Moose know when autumn falls

I’ve always been confused by comments I’ve regularly heard about the words autumn and fall. I think there is a misunderstanding of Churchillian character (“separated by a common language”).

Autumn is the exclusive term for the season in the UK. And many people seem to think it is exclusively a British term for what Americans call fall and that the word autumn is just as foreign a word for US English speakers as fall is for our British and Irish friends. This is incorrect. Autumn is an accepted and widely used synonym for fall in the US and I suspect Canada. Perhaps I could argue that fall is a foreign word UK English since, while perhaps recognized, it gives pause to readers, possibly eliciting an internal chuckle. This is not true for US speakers and the word autumn.

Maybe there is an ounce of truth to the this myth but I argue closer to a gram of truth.

While the UK only has the word autumn, autumn is perfectly good in US English. It is true that US English speakers will primarily say fall when speaking, but autumn is an accepted synonym. For unknown reasons, I clearly remember having autumn as a vocabulary word to learn in third grade. And the word autumn is everywhere in American society, particularly advertising. I’d say Americans cannot go a day from September to November without seeing the word in print. Many people often use autumn in their spoken language, particularly when it is fall. And of course, the US is indelibly imprinted by British and Irish literature, so it stands to reason that there are established British terms that we recognize and are comfortable with even if we don’t always use them actively in daily speech. Certainly, autumn is a much more common written word in US English than spoken.

Now let’s get to the question of translation. Since fall is truly an odd term in the UK and Americans are fine reading autumn, I’ve chosen to often use autumn in translations even when the client requests US English, if the primary use of the text is in Sweden or Europe. Why? Because I want my translations to be as inclusive as possible and to appeal to as wide an audience as possible. Using autumn allows both UK and US natives to understand and to not get caught up on the chosen word or phrase.

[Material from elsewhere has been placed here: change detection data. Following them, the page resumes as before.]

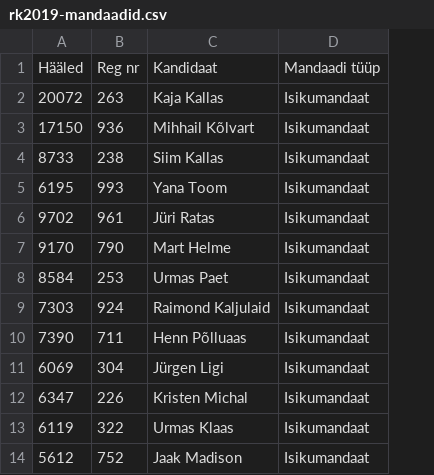
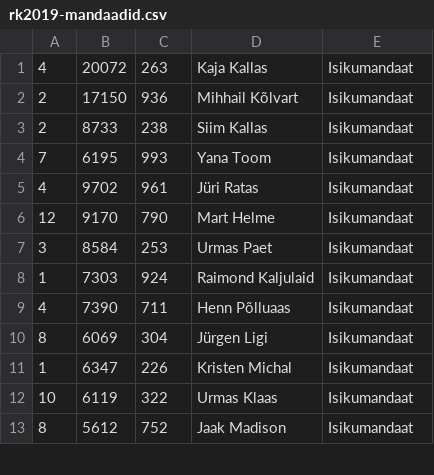
Before and after one commit to infoaed/rk2019-data, a CSV file: rk2019-mandaadid.csv, drawn as a sheet; only a part is shown; removed rows and columns are numbered as before the commit, all else as after; the diff names each change by its address in the sheet, - before the commit and + after, or states it on an @@ line.

Commit message:
Add full table of results.

```diff
--- a/rk2019-mandaadid.csv
+++ b/rk2019-mandaadid.csv
+column A, rows 1-13: 4 | 2 | 2 | 7 | 4 | 12 | 3 | 1 | 4 | 8 | 1 | 10 | 8
-row 1: Hääled | Reg nr | Kandidaat | Mandaadi tüüp
```
Also changed, not shown: 2 other files.
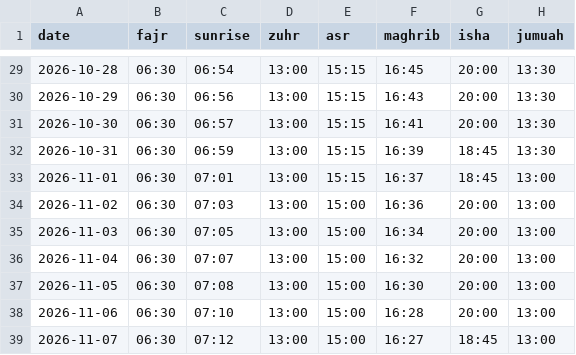
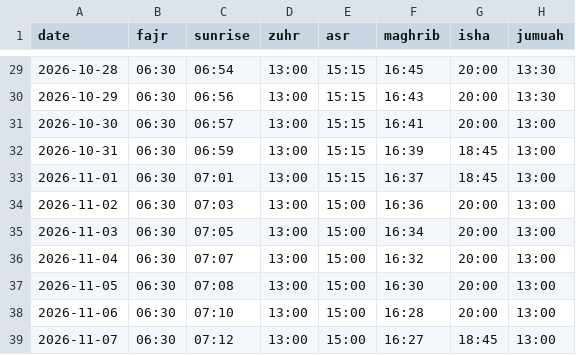
Before and after one commit to MuadhIbnJabal/prayer-widget, a CSV file: prayers.csv, drawn as a sheet; only a part is shown, gaps mark what is left out.

Commit message:
Update prayers.csv

```diff
--- a/prayers.csv
+++ b/prayers.csv
@@ -30,4 +30,4 @@ date,fajr,sunrise,zuhr,asr,maghrib,isha,jumuah
 2026-10-29,06:30,06:56,13:00,15:15,16:43,20:00,13:30
-2026-10-30,06:30,06:57,13:00,15:15,16:41,20:00,13:30
-2026-10-31,06:30,06:59,13:00,15:15,16:39,18:45,13:30
+2026-10-30,06:30,06:57,13:00,15:15,16:41,20:00,13:00
+2026-10-31,06:30,06:59,13:00,15:15,16:39,18:45,13:00
 2026-11-01,06:30,07:01,13:00,15:15,16:37,18:45,13:00
```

For the same reason, I translate “älg” as moose instead of elk, which is the standard UK English translation. Moose and elk are completely different animals in North America. An American will not know this distinction and will misinterpret what animal is being referred to. The term moose is universally known in the UK (I take my support for this thesis from the Faulty Towers episode about the moose head). Since the UK has neither moose nor elk and moose is a universally known term, it makes sense to use it even when translating to UK English, again assuming the primary audience is in Sweden, Europe and even the UK. If, however, the text is exclusively for a UK market, I would choose elk instead. But most of what I translate is for the Swedish market where the readers can be US or UK native speakers or non-native English speakers from around the world. So I go for the biggest net.

Counter arguments are welcome below.